“We also had a natural gas leak because the train took out a natural gas line,” he explained.
One of the cars had also plowed into a cement structure.
“We didn’t realize the significance of that at the time, but it wound up being a major fiber (optic) hub that ran all the way from New York to Japan,” he said. It, too, was shut down for a while because it was a possible ignition source.
Michalek’s department had an emergency plan in place. Although they trained for all eventualities, you can’t always prepare for the location of a disaster.
In this case, it happened in the best place possible. The town has a lot of overpasses, including one over a river that would have been inaccessible. They were thankful the derailment happened in a small rail yard.
Michalek felt that all in all, everything went well. The engine company was there within minutes: Firefighters applied foam to suppress the vapors and contacted the HazMat team, who plugged the leak. Thirtythree homes north of the derailment were evacuated, and the railroad put everyone up in hotels and paid for other expenses. “The railroad was very good to work with,” he said.

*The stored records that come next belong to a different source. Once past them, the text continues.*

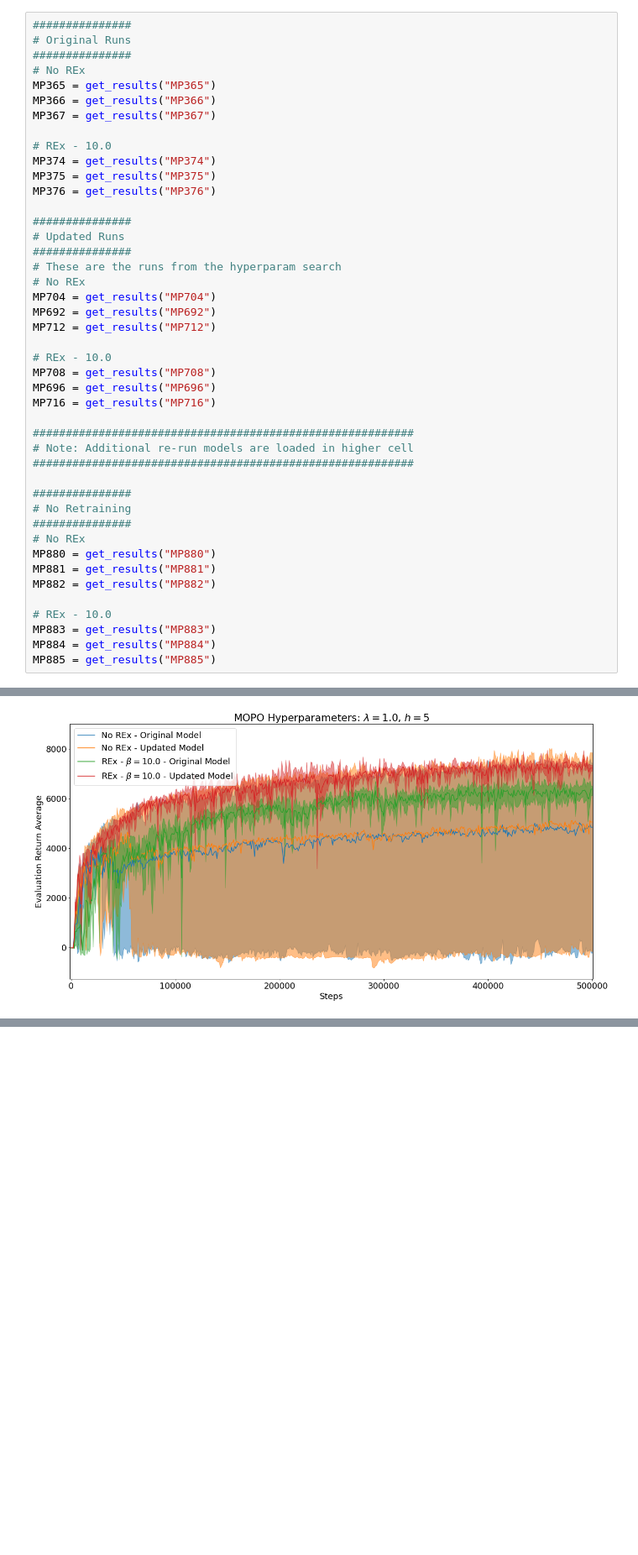
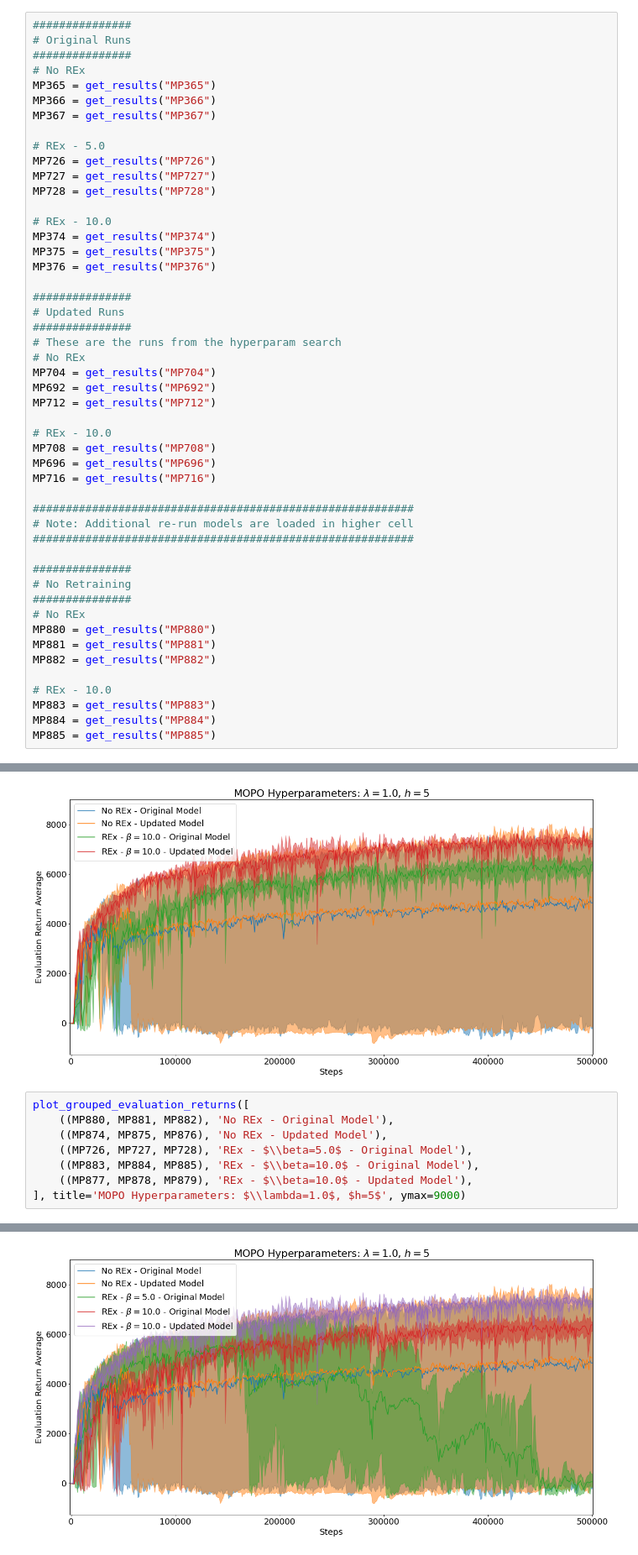
Before and after one commit to thatscotdatasci/mopo, a Jupyter notebook: jupyter/mixed_3/Analysis_MP875-MP885-Retrain.ipynb, the cells around one changed output, grey strips where cells are left out. Shown at 84% size. Drawn from its saved outputs; the diff is of its cells as text; blank space fills up the shorter version.

```diff
--- a/jupyter/mixed_3/Analysis_MP875-MP885-Retrain.ipynb
+++ b/jupyter/mixed_3/Analysis_MP875-MP885-Retrain.ipynb
@@ -81,6 +81,11 @@ plot_min_max_penalty([
 MP365 = get_results("MP365")
 MP366 = get_results("MP366")
 MP367 = get_results("MP367")
+
+# REx - 5.0
+MP726 = get_results("MP726")
+MP727 = get_results("MP727")
+MP728 = get_results("MP728")
 
 # REx - 10.0
 MP374 = get_results("MP374")
@@ -213,3 +218,12 @@ plot_grouped_evaluation_returns([
  'REx - $\\beta=10.0$ - Updated Model': {'mean': 7227.17333984375,
   'std': 101.7091050325149}}
 [figure]
+# %%
+plot_grouped_evaluation_returns([
+    ((MP880, MP881, MP882), 'No REx - Original Model'),
+    ((MP874, MP875, MP876), 'No REx - Updated Model'),
+    ((MP726, MP727, MP728), 'REx - $\\beta=5.0$ - Original Model'),
+    ((MP883, MP884, MP885), 'REx - $\\beta=10.0$ - Original Model'),
+    ((MP877, MP878, MP879), 'REx - $\\beta=10.0$ - Updated Model'),
+], title='MOPO Hyperparameters: $\\lambda=1.0$, $h=5$', ymax=9000)
+# %% [output]
@@ -215,0 +240 @@ plot_grouped_evaluation_returns([
+[figure, added]
```
Also changed, not shown: parts of 5 cells of this notebook, 7 other files.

Six mutual aid companies assisted. One ambulance and one engine responded to other calls that came in while everyone else was on scene, and most responders were released by 9:30 p.m. Sunday night. One engine stayed on scene until 8 p.m. Monday, though, because the railroad was working and using cutting torches.
“The situation looked worse than it was. The leak was relatively small, about 500–1,000 gallons,” he said. “Our big concern was suppressing the vapors and shutting down any possible ignition sources.”

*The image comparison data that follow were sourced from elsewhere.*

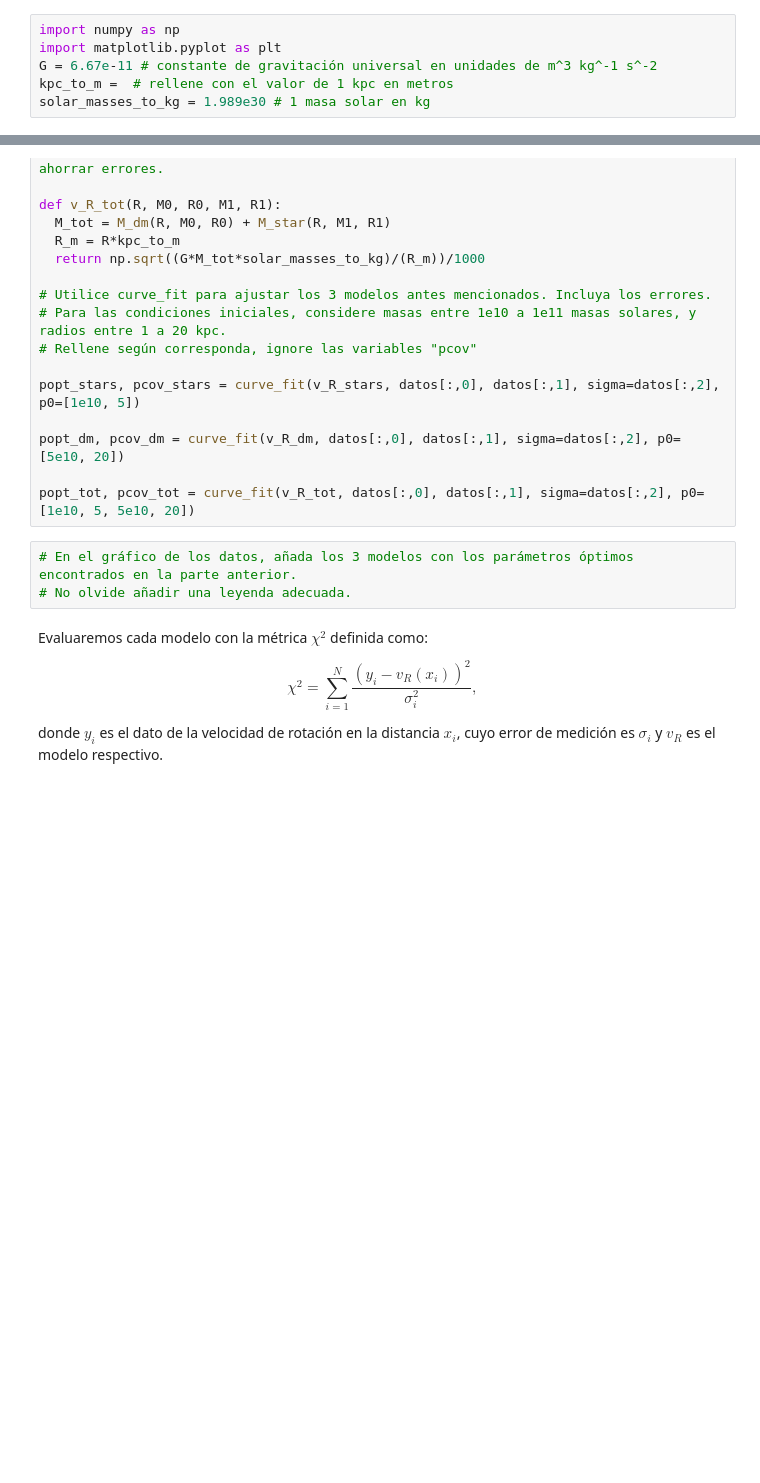
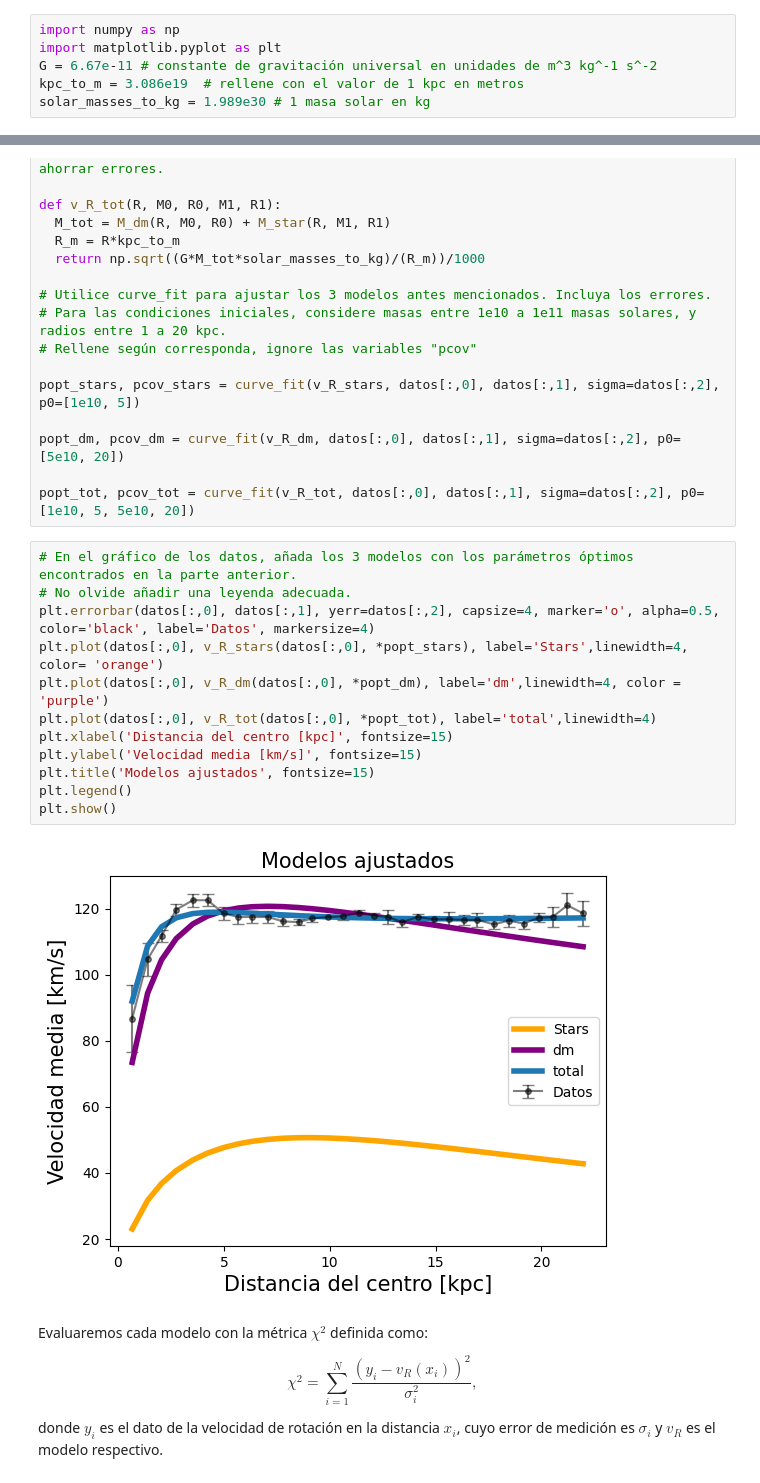
Before and after one commit to Morales-Andres/Tarea-3, a Jupyter notebook: Tarea3.ipynb, the cells around one changed output, grey strips where cells are left out. Saved outputs shown, nothing was run; the diff lists cells and outputs as text; blank space fills up the shorter version.

```diff
--- a/Tarea3.ipynb
+++ b/Tarea3.ipynb
@@ -53,7 +51,7 @@ Note que este perfil depende de dos parámetros que caracterizan la masa ($M_1$)
 import numpy as np
 import matplotlib.pyplot as plt
 G = 6.67e-11 # constante de gravitación universal en unidades de m^3 kg^-1 s^-2
-kpc_to_m =  # rellene con el valor de 1 kpc en metros
+kpc_to_m = 3.086e19  # rellene con el valor de 1 kpc en metros
 solar_masses_to_kg = 1.989e30 # 1 masa solar en kg
 # %%
 # Cree la función M_star(R, M_1, R_1) según la ecuación (1)
@@ -198,9 +220,20 @@ popt_stars, pcov_stars = curve_fit(v_R_stars, datos[:,0], datos[:,1], sigma=dato
 popt_dm, pcov_dm = curve_fit(v_R_dm, datos[:,0], datos[:,1], sigma=datos[:,2], p0=[5e10, 20])
 
 popt_tot, pcov_tot = curve_fit(v_R_tot, datos[:,0], datos[:,1], sigma=datos[:,2], p0=[1e10, 5, 5e10, 20])
-# %%
-# En el gráfico de los datos, añada los 3 modelos con los parámetros óptimos encontrados en la parte anterior.
-# No olvide añadir una leyenda adecuada.
+# %%
+# En el gráfico de los datos, añada los 3 modelos con los parámetros óptimos encontrados en la parte anterior.
+# No olvide añadir una leyenda adecuada.
+plt.errorbar(datos[:,0], datos[:,1], yerr=datos[:,2], capsize=4, marker='o', alpha=0.5, color='black', label='Datos', markersize=4)
+plt.plot(datos[:,0], v_R_stars(datos[:,0], *popt_stars), label='Stars',linewidth=4, color= 'orange')
+plt.plot(datos[:,0], v_R_dm(datos[:,0], *popt_dm), label='dm',linewidth=4, color = 'purple')
+plt.plot(datos[:,0], v_R_tot(datos[:,0], *popt_tot), label='total',linewidth=4)
+plt.xlabel('Distancia del centro [kpc]', fontsize=15)
+plt.ylabel('Velocidad media [km/s]', fontsize=15)
+plt.title('Modelos ajustados', fontsize=15)
+plt.legend()
+plt.show()
+# %% [output]
+[figure, added]
 # %% [markdown]
 Evaluaremos cada modelo con la métrica $\chi ^2$ definida como:
 
```
Also changed, not shown: parts of 10 cells of this notebook.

This was Watertown’s first derailment. But Michalek previously lived in a Chicago suburb and dealt with three derailments there; he felt having that experience helped in this situation.
“We were prepared for the worst case. Knowing what we were dealing with was critical, and in this case, we knew as soon as we pulled up.”
Aside from having an emergency preparedness plan in place, knowing and having contact information for people with the railroad and local businesses is helpful, he felt. The other lesson the Watertown department learned was to have a large supply of foam on hand.
It was determined later that a defective rail caused the derailment: a small crack not detected by visual inspection, or even X-ray inspection.
Brewster, like many small towns across the U.S., was founded by the railroad and has numerous trains passing through on a daily basis. On Feb. 1 of this year, eight tanker cars of a Wheeling-Lake Erie railroad train derailed in the local rail yard.
Assistant Fire Chief Jennifer Mohler said smoke was visible when first responders arrived on scene, and firefighters were met by railroad staff . “We knew it was hazardous materials, but nothing further.”
Chief Chris Colucy, an engineer with another railroad, said the way the tanker car was sitting, responders couldn’t read the placard that tells what the car contains. It was already dark when the fire broke out, which, combined with the amount of smoke, made the job more difficult.
Not taking any chances, the HazMat team was called in and evacuations began. Brewster has a population of 2,112, and 300–500 residents and several nearby businesses were evacuated.
Colucy grabbed a flashlight, binoculars and a trainmaster and set off to find out what was in the cars. They determined the tankers contained “residue,” which could be 500 gallons or 1,000 gallons of a substance.
“It could’ve been worse, but communication — having someone with paperwork sooner — would’ve been helpful,” he said.
Mohler’s department learned the importance of having an incident command system in place and practicing it. She said the derailment was of a much larger scale than what Brewster usually deals with, and responders were fielding calls from Homeland Security, the Environmental Protection Services, the NTSB and the media.
“It definitely took away that sense that it wouldn’t happen here — it was an eye-opener,” she said.
The Federal Railroad Association determined two of the eight cars that derailed contained is obutene and the other six contained natural gas. The fire was out in two hours with no injuries. The cause is still under investigation.